  • 1977 --- Thirty years after its release, John Lydon—better known as Johnny Rotten—offered this assessment of the song that made the Sex Pistols the most reviled and revered figures in England in the spring of 1977: "There are not many songs written over baked beans at the breakfast table that went on to divide a nation and force a change in popular culture." Timed with typical Sex Pistols flair to coincide with Queen Elizabeth II's Silver Jubilee, the release of "God Save The Queen" was greeted by precisely the torrent of negative press that Sex Pistols manager Malcolm McLaren had hoped.
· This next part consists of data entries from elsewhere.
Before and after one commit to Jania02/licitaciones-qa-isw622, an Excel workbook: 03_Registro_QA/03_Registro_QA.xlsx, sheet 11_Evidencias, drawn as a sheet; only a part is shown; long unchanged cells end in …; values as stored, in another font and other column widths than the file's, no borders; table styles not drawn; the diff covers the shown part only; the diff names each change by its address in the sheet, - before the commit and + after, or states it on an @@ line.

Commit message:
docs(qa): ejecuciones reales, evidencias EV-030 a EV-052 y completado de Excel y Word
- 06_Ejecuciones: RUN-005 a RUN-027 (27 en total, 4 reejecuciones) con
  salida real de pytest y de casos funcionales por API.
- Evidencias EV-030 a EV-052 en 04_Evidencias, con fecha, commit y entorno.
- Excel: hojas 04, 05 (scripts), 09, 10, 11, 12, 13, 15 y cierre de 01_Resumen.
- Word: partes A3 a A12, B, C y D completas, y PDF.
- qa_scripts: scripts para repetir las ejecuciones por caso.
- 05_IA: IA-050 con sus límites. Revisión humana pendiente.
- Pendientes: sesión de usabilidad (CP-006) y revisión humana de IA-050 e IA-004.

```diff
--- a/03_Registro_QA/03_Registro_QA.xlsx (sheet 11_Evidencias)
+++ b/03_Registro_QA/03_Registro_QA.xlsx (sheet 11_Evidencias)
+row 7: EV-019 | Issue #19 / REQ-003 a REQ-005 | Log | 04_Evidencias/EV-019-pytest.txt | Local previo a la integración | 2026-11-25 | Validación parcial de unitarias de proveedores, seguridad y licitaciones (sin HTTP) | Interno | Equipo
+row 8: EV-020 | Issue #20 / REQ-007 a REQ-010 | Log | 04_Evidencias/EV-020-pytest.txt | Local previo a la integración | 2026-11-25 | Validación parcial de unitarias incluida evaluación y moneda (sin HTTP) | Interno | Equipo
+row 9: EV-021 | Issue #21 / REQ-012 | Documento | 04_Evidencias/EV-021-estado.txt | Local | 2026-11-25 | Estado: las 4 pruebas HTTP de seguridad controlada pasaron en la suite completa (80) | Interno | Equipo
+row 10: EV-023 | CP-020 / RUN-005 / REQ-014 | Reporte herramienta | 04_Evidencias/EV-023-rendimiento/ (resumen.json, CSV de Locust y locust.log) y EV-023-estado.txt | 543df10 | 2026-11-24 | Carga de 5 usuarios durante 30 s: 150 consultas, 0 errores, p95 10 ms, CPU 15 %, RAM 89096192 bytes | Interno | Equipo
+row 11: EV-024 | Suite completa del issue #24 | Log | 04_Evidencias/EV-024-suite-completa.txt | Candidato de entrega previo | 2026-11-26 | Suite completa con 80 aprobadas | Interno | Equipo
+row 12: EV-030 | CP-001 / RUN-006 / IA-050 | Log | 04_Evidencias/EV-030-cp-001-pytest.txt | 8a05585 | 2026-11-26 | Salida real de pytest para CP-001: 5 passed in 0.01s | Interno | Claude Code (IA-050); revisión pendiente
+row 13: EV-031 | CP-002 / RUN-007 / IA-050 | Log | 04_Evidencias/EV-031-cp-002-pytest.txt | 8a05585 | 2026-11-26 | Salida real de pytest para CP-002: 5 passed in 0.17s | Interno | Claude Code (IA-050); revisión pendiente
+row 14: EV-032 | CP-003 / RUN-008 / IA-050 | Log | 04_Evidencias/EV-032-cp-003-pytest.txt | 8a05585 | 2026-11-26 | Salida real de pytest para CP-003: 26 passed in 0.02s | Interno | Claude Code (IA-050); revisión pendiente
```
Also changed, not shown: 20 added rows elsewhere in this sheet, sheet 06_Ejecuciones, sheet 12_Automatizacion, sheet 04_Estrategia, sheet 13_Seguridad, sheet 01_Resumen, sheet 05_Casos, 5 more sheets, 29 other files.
On May 31, 1977, the song earned a total ban on radio airplay from the BBC—a kiss of death for a normal pop single, but a powerful endorsement for an anti-establishment rant like "God Save The Queen." While some in the tabloid press accused the Sex Pistols of treason and called for their public hanging, the BBC was more moderate in its condemnation. In response to lyrics like "God Save The Queen/She ain't no human being," the BBC labeled the record an example of "gross bad taste"—a difficult charge to argue, and one the Sex Pistols wouldn't have wanted to dispute. Even with the radio ban in place, however, and with major retailers like Woolworth refusing to sell the controversial single, "God Save The Queen" flew off the shelves of the stores that did carry it, selling up to 150,000 copies a day in late May and early June. With sales figures like that, it seems implausible that "God Save The Queen" really stalled at #2 on the official UK pop charts, yet that is where it appeared, as a blank entry below "I Don't Want to Talk About It" by Rod Stewart, the ultimate anti-punk. Like every other effort to suppress the song, refusing even to print its name in the official pop charts played right into the Sex Pistols' hands Like naughty schoolboys concerned only with the approval of their peers, the Sex Pistols baited the British establishment throughout their brief career, but never more so than during the Silver Jubilee. When they took to the waters of the Thames and attempted to blast "God Save The Queen" from giant speakers loaded onto a boat chartered by Virgin Records chief Richard Branson, the police dutifully responded by chasing the boat down and arresting its passengers when they reached the dock. When members of Parliament threatened to ban all sales of the single, a Virgin spokesman replied: "It is remarkable that MPs should have nothing better to do than get agitated about records which were never intended for their Ming vase sensibilities." Like the BBC ban announced on this day in 1977, these incidents only fed the controversy the Sex Pistols had set out to create.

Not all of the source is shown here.